Plastic - made to last forever, designed to throw away
ROANOKE, VA (April 24th, 2013)— To help North Cross School celebrate Earth Day and demonstrate plastics’ permanence in our world, internationally-known Dr. H. Bruce Rinker led a hands-on team experience, then spoke to middle and upper school students about the significant global impact of water-borne plastics.
Early Monday morning, Rinker led a group of students in a North Cross community clean-up of plastics and pollution from Tinker Creek. Working in a small area, the 20 students
worked on the shore and in the water. They removed twenty bags filled with garbage and recyclables, several tires, two bicycles, and a lawn chair. Students reported that the morning was a lot of work, a lot of fun, and worth the effort. Freshman Campbell Lake said, "After working in the river and picking up all that garbage, I promised I would pick up plastic
bottles when I saw them. This morning, it was easy to see what Dr. Rinker means when he talks about just how much plastic finds its way into our water!"
thoroughly littered with plastic bags, bottles and worse. We are fortunate to have the help of someone as respected as Dr. Rinker in raising our awareness and comprehension of this
ongoing problem. More to the point, today our students were actively engaged in being part
of the solution - if only for this one day. We hope that the lessons we learned on Earth Day will last long beyond Monday."
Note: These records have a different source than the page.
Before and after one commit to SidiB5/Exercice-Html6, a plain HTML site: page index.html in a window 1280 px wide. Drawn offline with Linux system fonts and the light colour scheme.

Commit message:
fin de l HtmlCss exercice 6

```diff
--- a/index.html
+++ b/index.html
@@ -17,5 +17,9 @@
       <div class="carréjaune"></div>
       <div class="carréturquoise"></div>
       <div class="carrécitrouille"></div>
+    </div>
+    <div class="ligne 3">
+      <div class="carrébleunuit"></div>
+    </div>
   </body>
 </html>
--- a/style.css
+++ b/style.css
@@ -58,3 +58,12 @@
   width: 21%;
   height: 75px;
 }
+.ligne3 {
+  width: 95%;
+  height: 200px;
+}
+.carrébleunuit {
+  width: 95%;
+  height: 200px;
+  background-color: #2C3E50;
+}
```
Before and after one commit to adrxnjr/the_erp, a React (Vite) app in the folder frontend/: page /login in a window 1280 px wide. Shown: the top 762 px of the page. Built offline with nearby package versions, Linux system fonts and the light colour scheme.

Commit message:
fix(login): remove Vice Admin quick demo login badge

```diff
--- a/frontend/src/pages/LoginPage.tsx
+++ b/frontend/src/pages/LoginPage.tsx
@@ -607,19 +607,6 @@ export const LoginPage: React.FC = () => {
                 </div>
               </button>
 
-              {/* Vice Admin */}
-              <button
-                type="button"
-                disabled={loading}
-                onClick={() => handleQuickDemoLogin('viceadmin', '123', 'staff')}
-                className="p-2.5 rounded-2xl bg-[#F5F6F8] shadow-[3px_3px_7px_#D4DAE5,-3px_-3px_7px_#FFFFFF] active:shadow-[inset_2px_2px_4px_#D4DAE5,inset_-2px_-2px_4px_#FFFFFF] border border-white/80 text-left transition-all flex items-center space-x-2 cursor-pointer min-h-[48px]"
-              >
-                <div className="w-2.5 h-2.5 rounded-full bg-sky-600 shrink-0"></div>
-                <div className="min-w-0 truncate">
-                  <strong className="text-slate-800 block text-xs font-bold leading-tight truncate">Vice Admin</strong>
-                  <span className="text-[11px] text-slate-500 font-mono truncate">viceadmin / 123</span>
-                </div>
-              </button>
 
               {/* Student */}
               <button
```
On Wednesday, April 17, North Cross senior, Gussie Revercomb, delivered her Senior speech to students on the problems created by plastics globally. Revercomb, and her father, Stuart, travelled to join others and helped clean beaches in Mahahual, Mexico with Dr. Rinker. “I was shocked to learn that I wasn’t actually standing on sand that first day. I was actually standing on pulverized plastic bags that kept rolling ashore with each
wave. Knowing that we could never clean it all up was alarming”, she said. “I can remember how, after I got back home, I wanted to live one day without touching plastic at all. As I shut off my alarm, I’d already failed, and with each step I took - brushing my teeth, opening a box of cereal, turning the ignition switch on my car - I realized how pervasive
plastics are in my world, and my work in Mexico was a reminder of how permanent plastics are in our world, and how toxic they are to every living thing.”
Rinker’s message went beyond the “reduce, reuse, and recycle” themes, encouraging students to take a more active and personally responsible role and add three more “r’s” - “refuse, redesign, and respect”. Rinker challenged the students, “Our oceans contain
giant patches of garbage - gyres - like the one twice the size of Texas in the Pacific. In the
U.S., we consume 2,000,000 plastic bottles every 5 minutes. We must face these facts and work to make changes.”
About Bruce Rinker
In his capacity as BRI’s Director of Scientific Advancement and Development, Dr. Bruce Rinker is focused on strategic partnerships, emerging areas of research, and funding opportunities globally to advance BRI’s mission. He is a National Fellow of The Explorers Club, a Fellow of the New York Academy of Sciences, and a Switzer Environmental Fellow. He is also the science advisor for Sustenta.com and a member of the board of directors for Naturalia, both based in México City, as well as a member of the research board for the Amazon Conservatory of Tropical Studies (Iquitos, Peru). He is co-editor and contributor to Forest Canopies (2004, Elsevier Press) and Gaia in Turmoil: Climate Change, Biodepletion, and Earth Ethics in an Age of Crisis (2010, MIT Press). His scientific expeditions include sites in Latin America, the Caribbean, Africa, the Middle East, and Australia. He has participated twice on the French-sponsored international Radeau des Cimes mission (Cameroon and French Guiana). Dr. Rinker has received numerous science education awards including "Outstanding Science Teacher" (1991, Science Teachers Association of New York State), "Outstanding Biology Teacher" (1997, National Association of Biology Teachers), and the "Environmental Education Award" from the County of Sarasota, Florida in 2004. For more information,
About North Cross School
North Cross School is a college-preparatory day school grounded in a strong liberal arts and science curriculum combined with exceptional co-curricular programs. The academic program, from junior kindergarten through twelfth grade, prepares students to become responsible, successful citizens by
encouraging them to explore their interests and develop their talents. The School is located at 4254
Colonial Avenue, Roanoke, VA, 24018. For more information, visit www.northcross.org.
About the Horace G. Fralin Program for Global Studies at North Cross School
The Horace G. Fralin Program for Global Studies at North Cross School is designed to make students more aware, capable, and interested in a globalized and interconnected world. Through coursework and experiential education, students will become more knowledgeable and engaged in 21st century issues with greater international outlook, insight, and perspective. Students who successfully complete the established requirements will earn the designation of Global Studies Scholar on their diploma and transcript.